As a law-abiding well-educated person it feels uneasy to side with the argument above. But the point is driven even further:
“The strange fact is that many fervent anti-militants are themselves in favour of militancy – when it is the militancy of men. Some of the foremost amongst them vigorously upheld the South African war, with all its accompaniments of farm-burning and concentration camps.”
Leaving aside the reference to concentration camps, which in itself needs comment, these are the words of Christabel Pankhurst on 1st November 1913 in the New Statesmen. She was the daughter of Emmeline Pankhurst the leader of the British suffragette movement that was trying to get women the vote. She further wrote:
“Militancy is a political weapon used by women as the only discoverable substitute for vote…It is a means of breaking up up the false relation of inferior to superior that has existed between men and women, and it is a means of correcting the great faults that have been produced in either sex by the subjection of women”
And the key point:
“For Suffragists to be law-abiding at any and every cost is an evil, because this flatters the self-importance of men and disinclines them to concede a demand so meekly made of them”

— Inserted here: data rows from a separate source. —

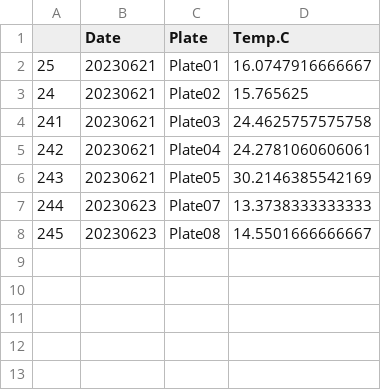
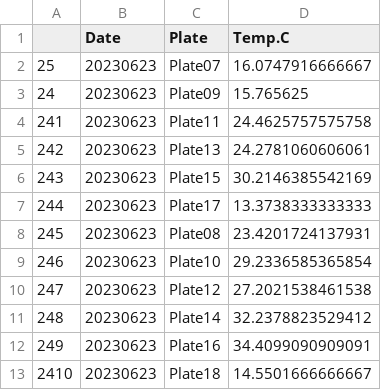
Before and after one commit to AHuffmyer/larval_symbiont_TPC, a CSV file: output/tpc_sdr/runs_temp.csv, drawn as a sheet.

```diff
--- a/output/tpc_sdr/runs_temp.csv
+++ b/output/tpc_sdr/runs_temp.csv
@@ -1,8 +1,13 @@
 "","Date","Plate","Temp.C"
-"25","20230621","Plate01",16.0747916666667
-"24","20230621","Plate02",15.765625
-"241","20230621","Plate03",24.4625757575758
-"242","20230621","Plate04",24.2781060606061
-"243","20230621","Plate05",30.2146385542169
-"244","20230623","Plate07",13.3738333333333
-"245","20230623","Plate08",14.5501666666667
+"25","20230623","Plate07",16.0747916666667
+"24","20230623","Plate09",15.765625
+"241","20230623","Plate11",24.4625757575758
+"242","20230623","Plate13",24.2781060606061
+"243","20230623","Plate15",30.2146385542169
+"244","20230623","Plate17",13.3738333333333
+"245","20230623","Plate08",23.4201724137931
+"246","20230623","Plate10",29.2336585365854
+"247","20230623","Plate12",27.2021538461538
+"248","20230623","Plate14",32.2378823529412
+"249","20230623","Plate16",34.4099090909091
+"2410","20230623","Plate18",14.5501666666667
```
Also changed, not shown: data/environmental/daily_measurements.csv, 18 other files.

I got this from the centenary edition of the New Statesman, which provides an excellent real-time commentary of pivotal moments in history. Crucially, I wonder what norms and laws we are following today that a hundred years down the line people will look back as unjust. And which dissidents, trouble-makers and agitators of today will be viewed as heroes of tomorrow.